Exercise details
Give the lines below again, exactly as they stand, and leave out the images.

Recorded information
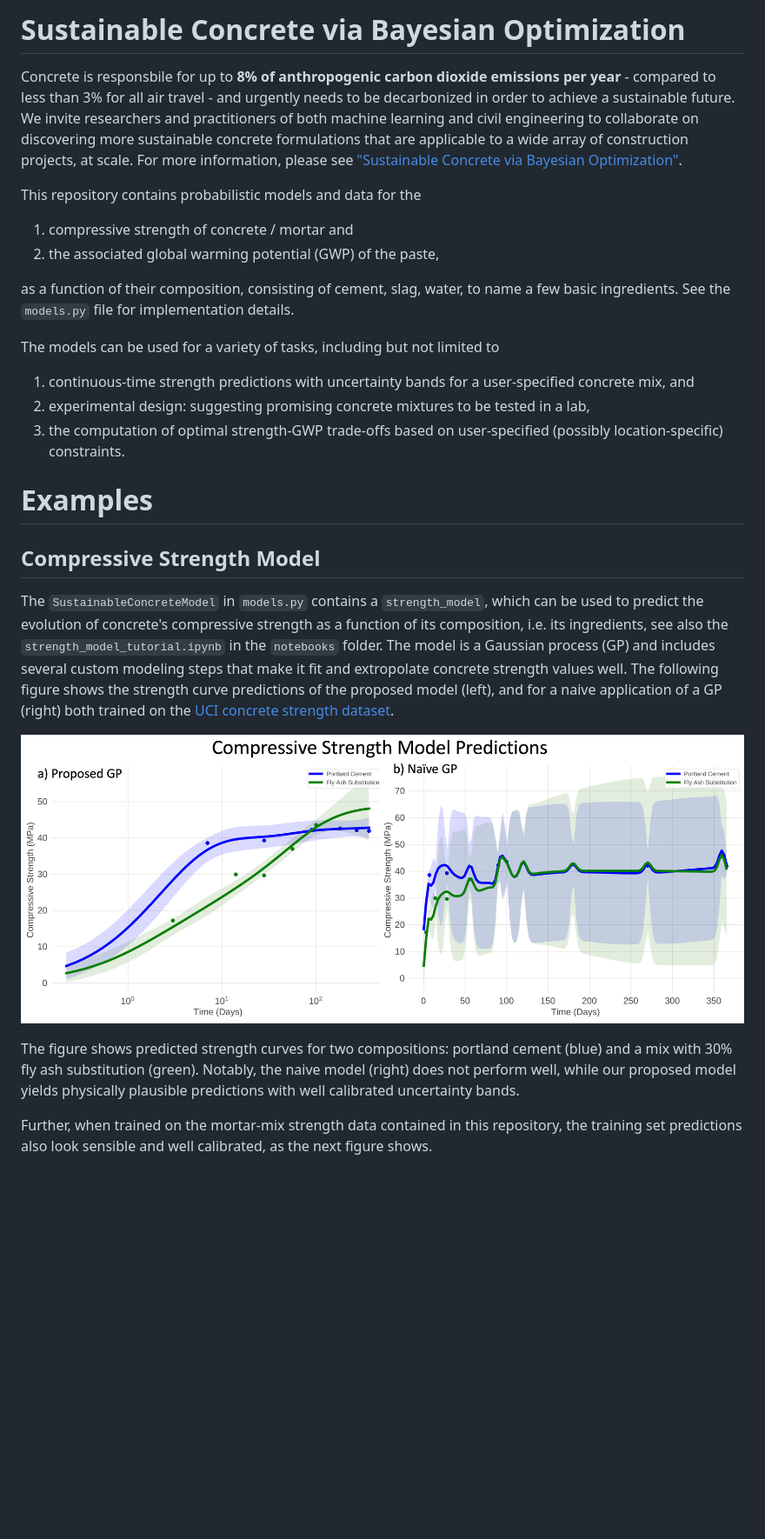
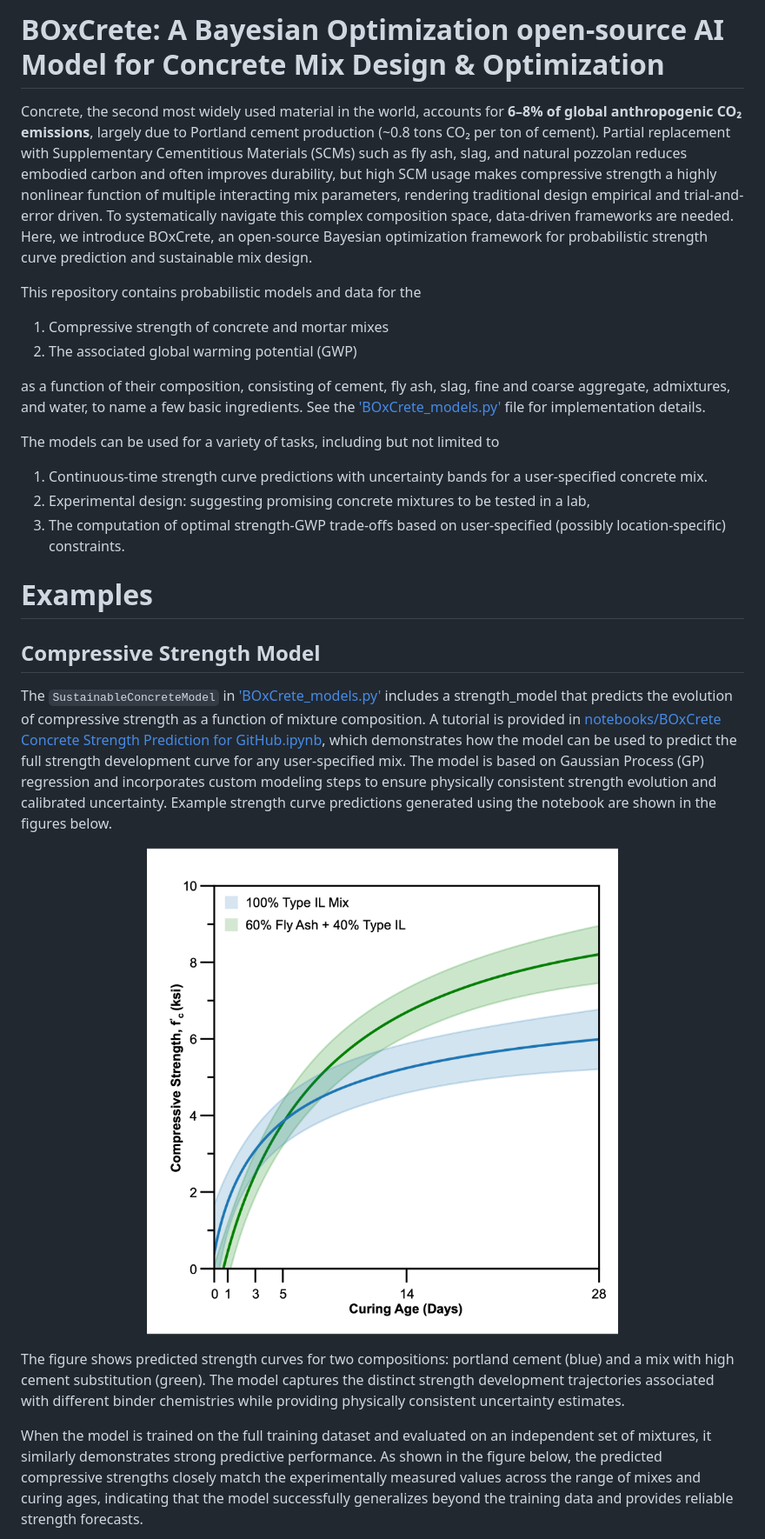
Before and after one commit to facebookresearch/SustainableConcrete, a Markdown page: README.md, the part around one of its changes. Shown at 87% size. GitHub-like rendering; pictures changed too: fig/Picture1.png (added); blank space fills up the shorter version.

```diff
--- a/README.md
+++ b/README.md
@@ -1,44 +1,32 @@
-# Sustainable Concrete via Bayesian Optimization
+# BOxCrete: A Bayesian Optimization open-source AI Model for Concrete Mix Design & Optimization
 
-Concrete is responsbile for up to **8% of anthropogenic carbon dioxide emissions per year** - compared to less than 3% for all air travel - and urgently needs to be decarbonized in order to achieve a sustainable future.
-We invite researchers and practitioners of both machine learning and civil engineering
-to collaborate on discovering more sustainable concrete formulations that are applicable
-to a wide array of construction projects, at scale.
-For more information,
-please see ["Sustainable Concrete via Bayesian Optimization"](https://arxiv.org/abs/2310.18288).
+Concrete, the second most widely used material in the world, accounts for **6–8% of global anthropogenic CO₂ emissions**, largely due to Portland cement production (~0.8 tons CO₂ per ton of cement). Partial replacement with Supplementary Cementitious Materials (SCMs) such as fly ash, slag, and natural pozzolan reduces embodied carbon and often improves durability, but high SCM usage makes compressive strength a highly nonlinear function of multiple interacting mix parameters, rendering traditional design empirical and trial-and-error driven. To systematically navigate this complex composition space, data-driven frameworks are needed. Here, we introduce BOxCrete, an open-source Bayesian optimization framework for probabilistic strength curve prediction and sustainable mix design.
 
 This repository contains probabilistic models and data for the
-1) compressive strength of concrete / mortar and
-2) the associated global warming potential (GWP) of the paste,
 
-as a function of their composition, consisting of
-cement, slag, water, to name a few basic ingredients.
-See the `models.py` file for implementation details.
+1) Compressive strength of concrete and mortar mixes
+2) The associated global warming potential (GWP)
+
+as a function of their composition, consisting of cement, fly ash, slag, fine and coarse aggregate, admixtures, and water, to name a few basic ingredients. See the ['BOxCrete_models.py'](BOxCrete_models.py) file for implementation details.
 
 The models can be used for a variety of tasks, including but not limited to
-1) continuous-time strength predictions with uncertainty bands for a user-specified concrete mix, and
-2) experimental design: suggesting promising concrete mixtures to be tested in a lab,
-3) the computation of optimal strength-GWP trade-offs based on user-specified (possibly location-specific) constraints.
+1)	Continuous-time strength curve predictions with uncertainty bands for a user-specified concrete mix.
+2)	Experimental design: suggesting promising concrete mixtures to be tested in a lab,
+3)	The computation of optimal strength-GWP trade-offs based on user-specified (possibly location-specific) constraints.
+
 
 # Examples
 
 ## Compressive Strength Model
 
-The `SustainableConcreteModel` in `models.py` contains a `strength_model`, which can be used to predict the evolution of concrete's compressive strength as a function of its composition, i.e. its ingredients, see also the `strength_model_tutorial.ipynb` in the `notebooks` folder.
-The model is a Gaussian process (GP) and includes several custom modeling steps that make it fit and extropolate concrete strength values well.
-The following figure shows the strength curve predictions of the proposed model (left),
-and for a naive application of a GP (right)
-both trained on the [UCI concrete strength dataset](https://archive.ics.uci.edu/dataset/165/concrete+compressive+strength).
+The `SustainableConcreteModel` in ['BOxCrete_models.py'](BOxCrete_models.py) includes a strength_model that predicts the evolution of compressive strength as a function of mixture composition. A tutorial is provided in [notebooks/BOxCrete Concrete Strength Prediction for GitHub.ipynb](<notebooks/BOxCrete Concrete Strength Prediction for GitHub.ipynb>), which demonstrates how the model can be used to predict the full strength development curve for any user-specified mix. The model is based on Gaussian Process (GP) regression and incorporates custom modeling steps to ensure physically consistent strength evolution and calibrated uncertainty. Example strength curve predictions generated using the notebook are shown in the figures below.
 
 <p align="center">
-  <img src="fig/strength_curve_predictions.jpg">
+  <img src="fig/Picture1.png">
 </p>
 
-The figure shows predicted strength curves for two compositions:
-portland cement (blue) and a mix with 30% fly ash substitution (green).
-Notably, the naive model (right) does not perform well, while our proposed model yields physically plausible predictions with well calibrated uncertainty bands.
+The figure shows predicted strength curves for two compositions: portland cement (blue) and a mix with high cement substitution (green). The model captures the distinct strength development trajectories associated with different binder chemistries while providing physically consistent uncertainty estimates.
 
-Further, when trained on the mortar-mix strength data contained in this repository,
-the training set predictions also look sensible and well calibrated,
-as the next figure shows.
+When the model is trained on the full training dataset and evaluated on an independent set of mixtures, it similarly demonstrates strong predictive performance. As shown in the figure below, the predicted compressive strengths closely match the experimentally measured values across the range of mixes and curing ages, indicating that the model successfully generalizes beyond the training data and provides reliable strength forecasts.
+
 <p align="center">
```
Also changed, not shown: other parts of README.md (+13 -49 lines), fig/Picture2.png (added), fig/Picture3.png (added), fig/Picture4.png (added), fig/Picture5.png (added), 1 other file.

Answer for this exercise
Before and after one commit to facebookresearch/SustainableConcrete, a Markdown page: README.md, the part around one of its changes. Shown at 87% size. GitHub-like rendering; pictures changed too: fig/Picture1.png (added); blank space fills up the shorter version.

```diff
--- a/README.md
+++ b/README.md
@@ -1,44 +1,32 @@
-# Sustainable Concrete via Bayesian Optimization
+# BOxCrete: A Bayesian Optimization open-source AI Model for Concrete Mix Design & Optimization
 
-Concrete is responsbile for up to **8% of anthropogenic carbon dioxide emissions per year** - compared to less than 3% for all air travel - and urgently needs to be decarbonized in order to achieve a sustainable future.
-We invite researchers and practitioners of both machine learning and civil engineering
-to collaborate on discovering more sustainable concrete formulations that are applicable
-to a wide array of construction projects, at scale.
-For more information,
-please see ["Sustainable Concrete via Bayesian Optimization"](https://arxiv.org/abs/2310.18288).
+Concrete, the second most widely used material in the world, accounts for **6–8% of global anthropogenic CO₂ emissions**, largely due to Portland cement production (~0.8 tons CO₂ per ton of cement). Partial replacement with Supplementary Cementitious Materials (SCMs) such as fly ash, slag, and natural pozzolan reduces embodied carbon and often improves durability, but high SCM usage makes compressive strength a highly nonlinear function of multiple interacting mix parameters, rendering traditional design empirical and trial-and-error driven. To systematically navigate this complex composition space, data-driven frameworks are needed. Here, we introduce BOxCrete, an open-source Bayesian optimization framework for probabilistic strength curve prediction and sustainable mix design.
 
 This repository contains probabilistic models and data for the
-1) compressive strength of concrete / mortar and
-2) the associated global warming potential (GWP) of the paste,
 
-as a function of their composition, consisting of
-cement, slag, water, to name a few basic ingredients.
-See the `models.py` file for implementation details.
+1) Compressive strength of concrete and mortar mixes
+2) The associated global warming potential (GWP)
+
+as a function of their composition, consisting of cement, fly ash, slag, fine and coarse aggregate, admixtures, and water, to name a few basic ingredients. See the ['BOxCrete_models.py'](BOxCrete_models.py) file for implementation details.
 
 The models can be used for a variety of tasks, including but not limited to
-1) continuous-time strength predictions with uncertainty bands for a user-specified concrete mix, and
-2) experimental design: suggesting promising concrete mixtures to be tested in a lab,
-3) the computation of optimal strength-GWP trade-offs based on user-specified (possibly location-specific) constraints.
+1)	Continuous-time strength curve predictions with uncertainty bands for a user-specified concrete mix.
+2)	Experimental design: suggesting promising concrete mixtures to be tested in a lab,
+3)	The computation of optimal strength-GWP trade-offs based on user-specified (possibly location-specific) constraints.
+
 
 # Examples
 
 ## Compressive Strength Model
 
-The `SustainableConcreteModel` in `models.py` contains a `strength_model`, which can be used to predict the evolution of concrete's compressive strength as a function of its composition, i.e. its ingredients, see also the `strength_model_tutorial.ipynb` in the `notebooks` folder.
-The model is a Gaussian process (GP) and includes several custom modeling steps that make it fit and extropolate concrete strength values well.
-The following figure shows the strength curve predictions of the proposed model (left),
-and for a naive application of a GP (right)
-both trained on the [UCI concrete strength dataset](https://archive.ics.uci.edu/dataset/165/concrete+compressive+strength).
+The `SustainableConcreteModel` in ['BOxCrete_models.py'](BOxCrete_models.py) includes a strength_model that predicts the evolution of compressive strength as a function of mixture composition. A tutorial is provided in [notebooks/BOxCrete Concrete Strength Prediction for GitHub.ipynb](<notebooks/BOxCrete Concrete Strength Prediction for GitHub.ipynb>), which demonstrates how the model can be used to predict the full strength development curve for any user-specified mix. The model is based on Gaussian Process (GP) regression and incorporates custom modeling steps to ensure physically consistent strength evolution and calibrated uncertainty. Example strength curve predictions generated using the notebook are shown in the figures below.
 
 <p align="center">
-  <img src="fig/strength_curve_predictions.jpg">
+  <img src="fig/Picture1.png">
 </p>
 
-The figure shows predicted strength curves for two compositions:
-portland cement (blue) and a mix with 30% fly ash substitution (green).
-Notably, the naive model (right) does not perform well, while our proposed model yields physically plausible predictions with well calibrated uncertainty bands.
+The figure shows predicted strength curves for two compositions: portland cement (blue) and a mix with high cement substitution (green). The model captures the distinct strength development trajectories associated with different binder chemistries while providing physically consistent uncertainty estimates.
 
-Further, when trained on the mortar-mix strength data contained in this repository,
-the training set predictions also look sensible and well calibrated,
-as the next figure shows.
+When the model is trained on the full training dataset and evaluated on an independent set of mixtures, it similarly demonstrates strong predictive performance. As shown in the figure below, the predicted compressive strengths closely match the experimentally measured values across the range of mixes and curing ages, indicating that the model successfully generalizes beyond the training data and provides reliable strength forecasts.
+
 <p align="center">
```
Also changed, not shown: other parts of README.md (+13 -49 lines), fig/Picture2.png (added), fig/Picture3.png (added), fig/Picture4.png (added), fig/Picture5.png (added), 1 other file.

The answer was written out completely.